"Harper doesn't need to do a deal with [the NDP and Bloc]. He's already got an implicit deal with the Liberals. The Liberals are broke, disorganized and leaderless. If the Liberals don't like [the budget], some of them just won't show up for the vote. They'll have problems with many items in it, but they're all election items, so you can't go too hard against them. They have to look cooperative for the public until the honeymoon is over."
Michael Marzolini , chair and CEO, Pollara Strategic Public Opinion and Market Research
... for Kyoto
"The powers of a prime minister in this country, even in a minority government, make the potential for destruction of environmental programs enormous. Harper need not return to the House to cancel Kyoto; it doesn't require a vote. But he wants to be re-elected, and making Kyoto a huge cause célèbre wouldn't serve that agenda. The Conservatives' $2-billion transit pass tax exemption is welcome, but [if it replaces the Liberals' $1-billion climate change fund, which should eliminate 100 million tonnes of carbon] they'll spend twice as much to get one-hundreth the benefit. The Bloc might support the Conservatives in downloading or erasing federal powers on the environment. "
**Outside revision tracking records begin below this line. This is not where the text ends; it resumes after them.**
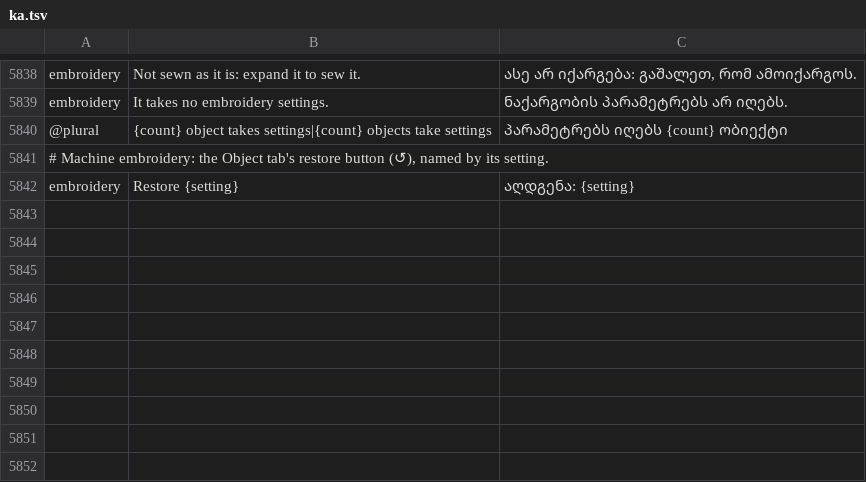
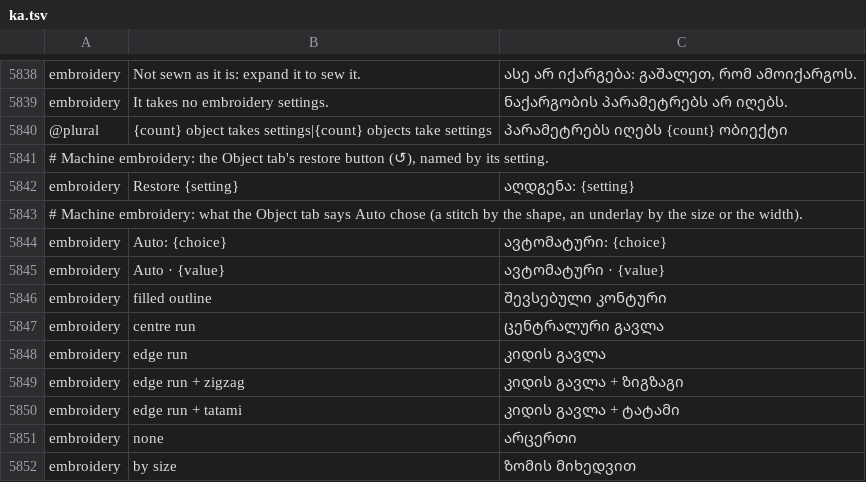
Before and after one commit to przbat-public/vectorcraft-stitch, a TSV file: crates/ui-egui/src/i18n/ka.tsv, drawn as a sheet; only a part is shown, gaps mark what is left out; the diff names each change by its address in the sheet, - before the commit and + after, or states it on an @@ line.

```diff
--- a/crates/ui-egui/src/i18n/ka.tsv
+++ b/crates/ui-egui/src/i18n/ka.tsv
+row 5843: # Machine embroidery: what the Object tab says Auto chose (a stitch by the shape, an underlay by the size or the width).
+row 5844: embroidery | Auto: {choice} | ავტომატური: {choice}
+row 5845: embroidery | Auto · {value} | ავტომატური · {value}
+row 5846: embroidery | filled outline | შევსებული კონტური
+row 5847: embroidery | centre run | ცენტრალური გავლა
+row 5848: embroidery | edge run | კიდის გავლა
+row 5849: embroidery | edge run + zigzag | კიდის გავლა + ზიგზაგი
+row 5850: embroidery | edge run + tatami | კიდის გავლა + ტატამი
+row 5851: embroidery | none | არცერთი
+row 5852: embroidery | by size | ზომის მიხედვით
```
Also changed, not shown: crates/ui-egui/src/i18n/bg.tsv, crates/ui-egui/src/i18n/el.tsv, 25 other files.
Elizabeth May , executive director, Sierra Club of Canada
... for foreign policy
"I don't think there's much room for play in Canadian foreign policy right now. The never-ending softwood lumber dispute is really about U.S. interest group interactions with the U.S. Congress. It's difficult to see how Harper would make a big difference. One of the big decisions is who Harper selects as foreign affairs minister. [Stockwell] Day has been the foreign affairs critic, but there would be a great deal of concern if he were appointed."
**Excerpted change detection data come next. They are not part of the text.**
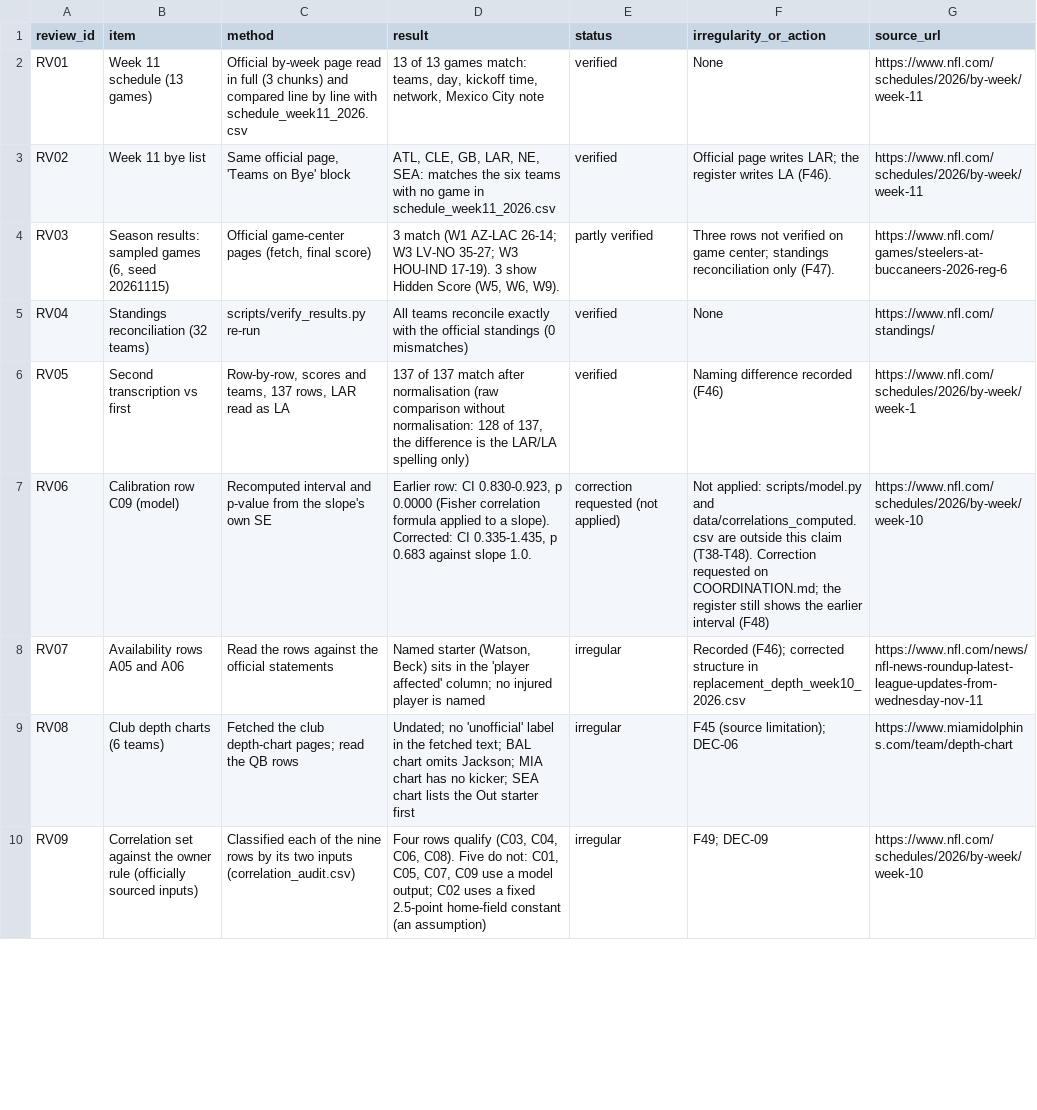
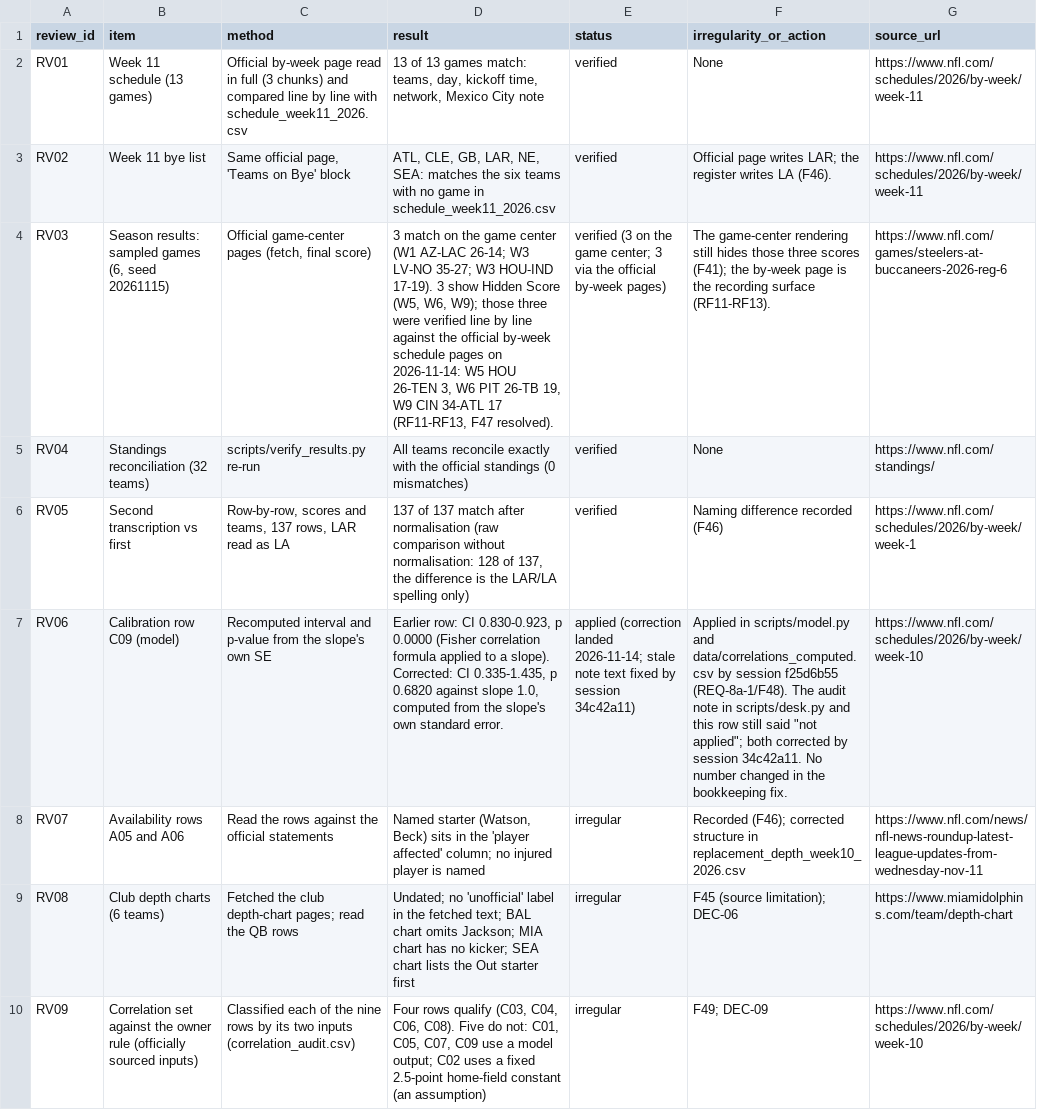
Before and after one commit to karagemop466-tech/X2, a CSV file: data/repo_review_2026-11-14.csv, drawn as a sheet; only a part is shown; the diff covers the shown part only; the diff names each change by its address in the sheet, - before the commit and + after, or states it on an @@ line.

```diff
--- a/data/repo_review_2026-11-14.csv
+++ b/data/repo_review_2026-11-14.csv
-D4 (result): 3 match (W1 AZ-LAC 26-14; W3 LV-NO 35-27; W3 HOU-IND 17-19). 3 show Hidden Score (W5, W6, W9).
+D4 (result): 3 match on the game center (W1 AZ-LAC 26-14; W3 LV-NO 35-27; W3 HOU-IND 17-19). 3 show Hidden Score (W5, W6, W9); those three were verified line by line against the official by-week schedule pages on 2026-11-14: W5 HOU 26-TEN 3, W6 PIT 26-TB 19, W9 CIN 34-ATL 17 (RF11-RF13, F47 resolved).
-E4 (status): partly verified
+E4 (status): verified (3 on the game center; 3 via the official by-week pages)
-F4 (irregularity_or_action): Three rows not verified on game center; standings reconciliation only (F47).
+F4 (irregularity_or_action): The game-center rendering still hides those three scores (F41); the by-week page is the recording surface (RF11-RF13).
-D7 (result): …0.335-1.435, p 0.683 against slope 1.0.
+D7 (result): …0.335-1.435, p 0.6820 against slope 1.0, computed from the slope's own standard error.
-E7 (status): correction requested (not applied)
+E7 (status): applied (correction landed 2026-11-14; stale note text fixed by session 34c42a11)
-F7 (irregularity_or_action): Not applied: scripts/model.py and data/correlations_computed.csv are outside this claim (T38-T48). Correction requested on COORDINATION.md; the register still shows the earlier interval (F48)
+F7 (irregularity_or_action): Applied in scripts/model.py and data/correlations_computed.csv by session f25d6b55 (REQ-8a-1/F48). The audit note in scripts/desk.py and this row still said "not applied"; both corrected by session 34c42a11. No number changed in the bookkeeping fix.
```
Also changed, not shown: 8 edited cells elsewhere in this file, data/correlations_computed.csv, data/flags.csv, 8 other files.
Ed Dosman , Centre for International and Security Studies, York University
... for childcare
"The biggest battle will be over childcare. Over the last year, the [feds] negotiated bilateral agreements with all 10 provinces. The Conservatives said they'd rip up those agreements after one year, and that's an immediate political problem for them. We did an analysis of their $1,200 childcare allowance payment, and most families would get far less. It's kind of a stealth program. The counterweight to this is the fact that the parties have to keep this Parliament working, so there'll be a lot of horse-trading. The Liberals and the NDP could come together to oppose the Tory childcare scheme, but the Conservative cut to GST goes forward."
Ken Battle , president, Caledon Institute of Social Policy
... for same-sex marriage
"The numbers are very telling. The new Conservative government does not have a mandate to proceed with rolling back on equal marriage. We're obviously still concerned, but they're in a fairly tenuous position. A lot of the Liberals who opposed same-sex marriage were just defeated or replaced by a Conservative who shares their views, so in terms of the numbers, it may not move a lot. I think the handful of Liberal MPs against equal marriage are not willing to reopen the issue."
Gilles Marchildon , executive director, Egale Canada
... for renewable energy
"Harper's win is not good for the environment. His whole power base is in Calgary. He's beholden to oil interests there, and the pressure for resource development will be enormous. The idea that you would hold back for environmental reasons... I don't think that's the way Harper views the world, even though we could probably handle demand through conservation and developing alternative sources of energy." Gideon Forman , Canadian Association of Physicians for the Environment
... for strategic voting
"Strategic voting played incredibly well. Harper got about the same percentage as the Liberals got in 2004, but he got 10 fewer seats. I think creating a debate around this caused a lot of people to think, and the numbers reflect that." Buzz Hargrove , president, Canadian Auto Workers email@example.com